Once a change process has been established, it will be important to identify staff who will be responsible for managing the change initiative. In health care, there is long-held wisdom that champions are a key aspect of organizational change. Champions are staff members who voluntarily take an interest in a policy, program, or project, advocating for its adoption and encouraging implementation throughout the organization, which often will include negotiation through entrenched internal resistance to change. Simply put, select staff can function as “purveyors” (Fixsen, Naoom, Blasé, Friedman, & Wallace, 2005) or “change agents” (Havelock & Havelock, 1973) to guide implementation of a programmatic practice.
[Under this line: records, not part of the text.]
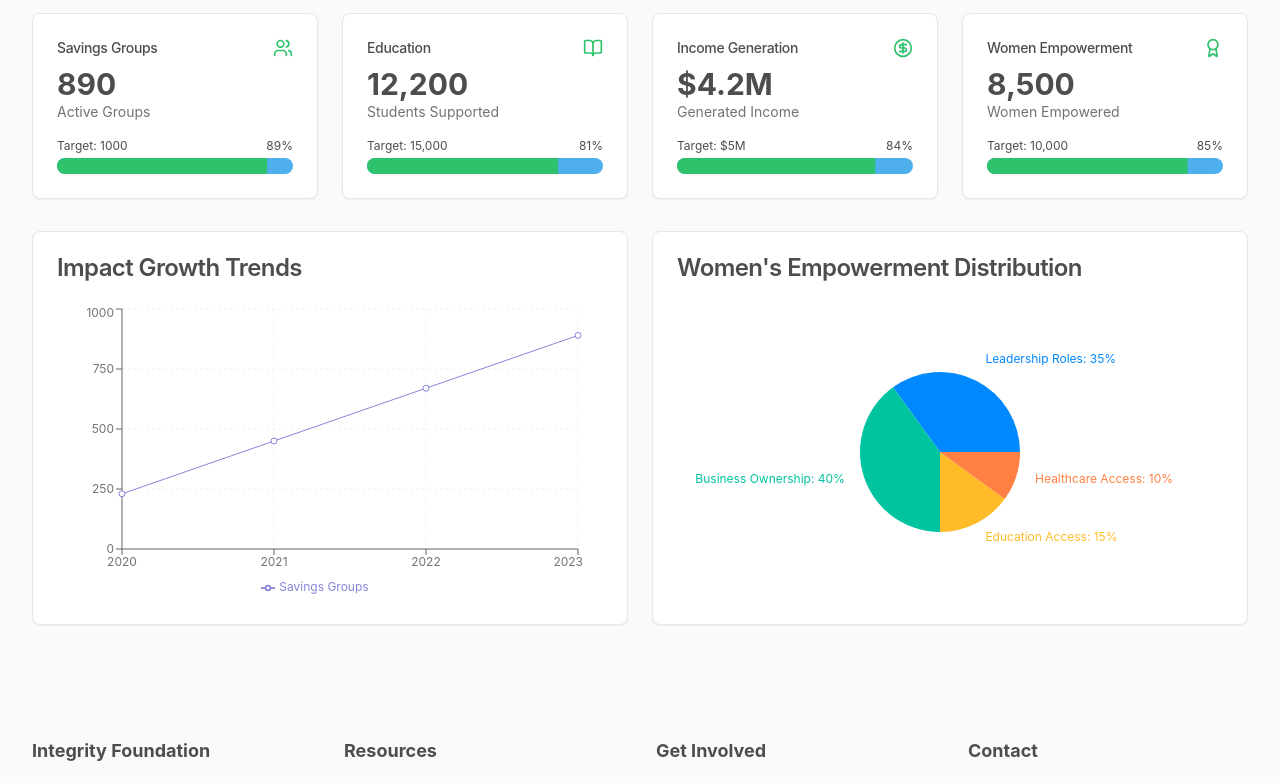
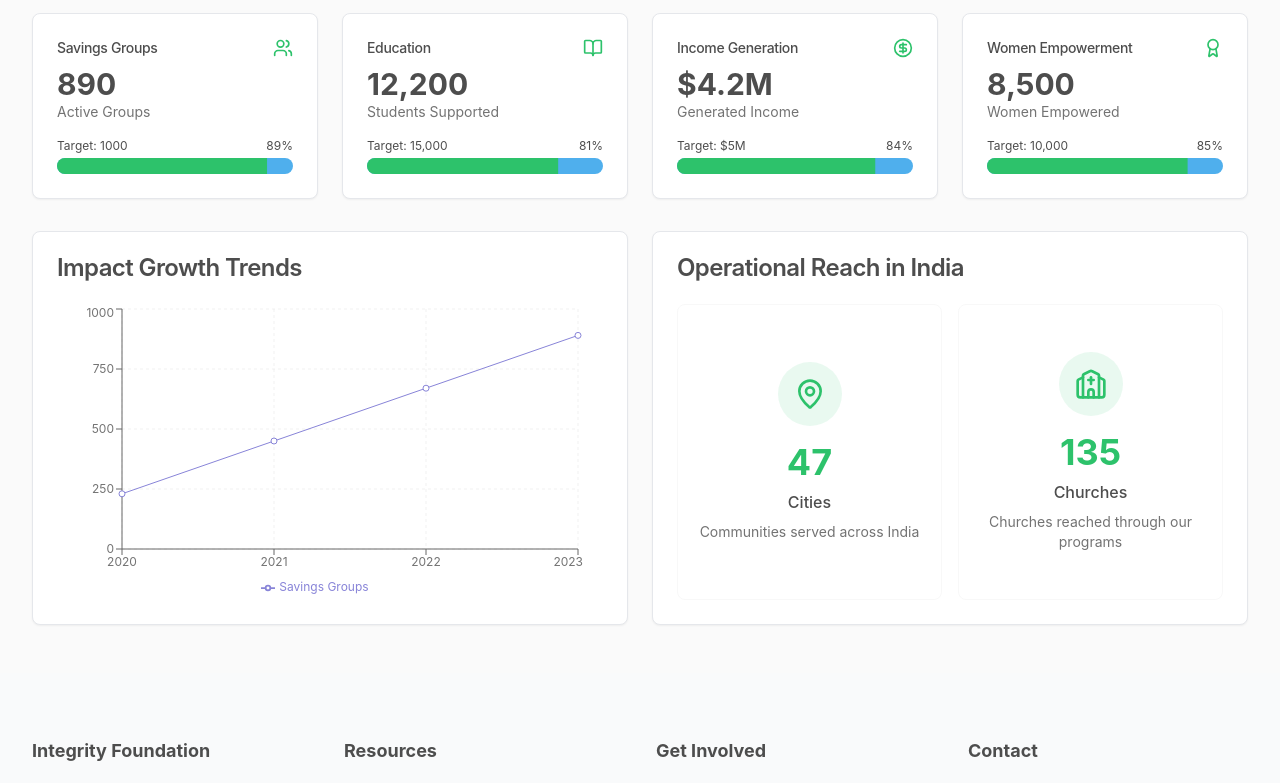
Before and after one commit to SAmdaniel0070/integrity-tales-network, a React (Vite) app: page /impact in a window 1280 px wide. Shown: the part 495-1278 px from the top of the page. Built offline with nearby package versions, Linux system fonts and the light colour scheme.

Commit message:
Refactor: Replace chart with new metrics
Replaced the women empowerment distribution chart in the overview section with metrics for the number of cities in India, churches reached, and their respective counts.

```diff
--- a/src/pages/Impact.tsx
+++ b/src/pages/Impact.tsx
@@ -24,7 +24,7 @@ import {
   Legend,
   Tooltip
 } from 'recharts';
-import { Award, BookOpen, CircleDollarSign, Users } from 'lucide-react';
+import { Award, BookOpen, CircleDollarSign, Users, MapPin, Church } from 'lucide-react';
 
 const Impact = () => {
   // Sample data for charts and metrics
@@ -56,6 +56,12 @@ const Impact = () => {
     { name: 'Business Ownership', value: 40 },
     { name: 'Education Access', value: 15 },
     { name: 'Healthcare Access', value: 10 }
+  ];
+
+  // New data for operational statistics
+  const operationalData = [
+    { name: 'Cities', count: 47 },
+    { name: 'Churches', count: 135 }
   ];
 
   const COLORS = ['#0088FE', '#00C49F', '#FFBB28', '#FF8042'];
@@ -180,28 +186,27 @@ const Impact = () => {
                 </Card>
                 <Card>
                   <CardHeader>
-                    <CardTitle>Women's Empowerment Distribution</CardTitle>
+                    <CardTitle>Operational Reach in India</CardTitle>
                   </CardHeader>
                   <CardContent className="h-80">
-                    <ChartContainer config={{}} className="h-full">
-                      <PieChart>
-                        <Pie
-                          data={empowermentData}
-                          cx="50%"
-                          cy="50%"
-                          labelLine={false}
-                          outerRadius={80}
-                          fill="#8884d8"
-                          dataKey="value"
-                          label={({name, percent}) => `${name}: ${(percent * 100).toFixed(0)}%`}
-                        >
-                          {empowermentData.map((entry, index) => (
-                            <Cell key={`cell-${index}`} fill={COLORS[index % COLORS.length]} />
-                          ))}
-                        </Pie>
-                        <ChartTooltip content={<ChartTooltipContent />} />
-                      </PieChart>
-                    </ChartContainer>
+                    <div className="grid grid-cols-2 gap-4 h-full">
+                      {operationalData.map((item) => (
+                        <div key={item.name} className="flex flex-col items-center justify-center text-center p-4 border border-border/30 rounded-lg h-full">
+                          <div className="w-16 h-16 rounded-full bg-primary/10 flex items-center justify-center mb-4">
+                            {item.name === 'Cities' ? (
+                              <MapPin className="h-8 w-8 text-primary" />
+                            ) : (
+                              <Church className="h-8 w-8 text-primary" />
+                            )}
+                          </div>
+                          <div className="text-4xl font-bold text-primary mb-2">{item.count}</div>
+                          <h3 className="font-medium">{item.name}</h3>
+                          <p className="text-sm text-muted-foreground mt-2">
+                            {item.name === 'Cities' ? 'Communities served across India' : 'Churches reached through our programs'}
+                          </p>
+                        </div>
+                      ))}
+                    </div>
                   </CardContent>
                 </Card>
               </div>
```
Without these individuals to manage various critical aspects of implementation, the proposed initiative will lack credibility and efforts are likely to lose focus and momentum.
Develop an Implementation Plan
With the infrastructure in place for the proposed change initiative, it is important to develop an organization-wide implementation plan that specifies goals and objectives for enhancing integrated care. This plan will specify the types of procedures and services to be implemented and will serve as the working document that informs change team activities. Initially, the plan should focus on short-term, achievable, and measurable goals and objectives that are critical to establishing a foundation for a more sustainable model of integrated care. The plan should outline what is to be accomplished, by whom, by when, and how. Without the benefit of a structured implementation plan, efforts to integrate behavioral health services will lack needed direction, and again, are likely to lose focus and momentum. Implementation plans should be revised often as specific goals/objectives are met to establish new goals and to adjust in response to barriers faced and lessons learned.
Implement Ongoing Quality Improvement Process
The change team should monitor the implementation plan closely to ensure that integration efforts are proceeding as planned. A popular mechanism or framework for this is the Plan Do Study Act (PDSA) cycle (Shewhart, 1939). The Plan step involves identifying a goal or purpose, defining success metrics, and putting the plan into action. The Do step involves implementing the components of the plan. The Study step involves the monitoring of outcomes for signs of progress and success, or problems and areas for improvement. The Act step integrates the learning generated throughout the process, which can then be used to adjust the goal, change methods for achieving the goal, or reformulate altogether. These steps are repeated as part of a continuous cycle of quality improvement
The ATTC Network has developed practical applications for facilitating integration, and the following are two widely disseminated resources:
1. The ATTC Technology Transfer Model is a multi-tiered change process used for successful implementation of evidence-based practices that assists stakeholders in determining how to best utilize limited resources to increase the use of evidence-based practices (EBPs; ATTC Network, 2011); and
2. The Change Book is a landmark technology transfer tool designed to assist both practitioners and organizations to improve prevention and treatment outcomes across systems (ATTC Network, 2010) by offering principles, steps, strategies and activities for implementing change initiatives at the organizational level.
Excerpted from the ATTC Network White Paper, Building Capacity for Behavioral Health Services Within Primary Care and Medical Settings. This white paper was produced as part of the Addiction Technology Transfer Center Network's initiaitve, "Advancing the Integration of Substance Use Disorder Services and Health Care."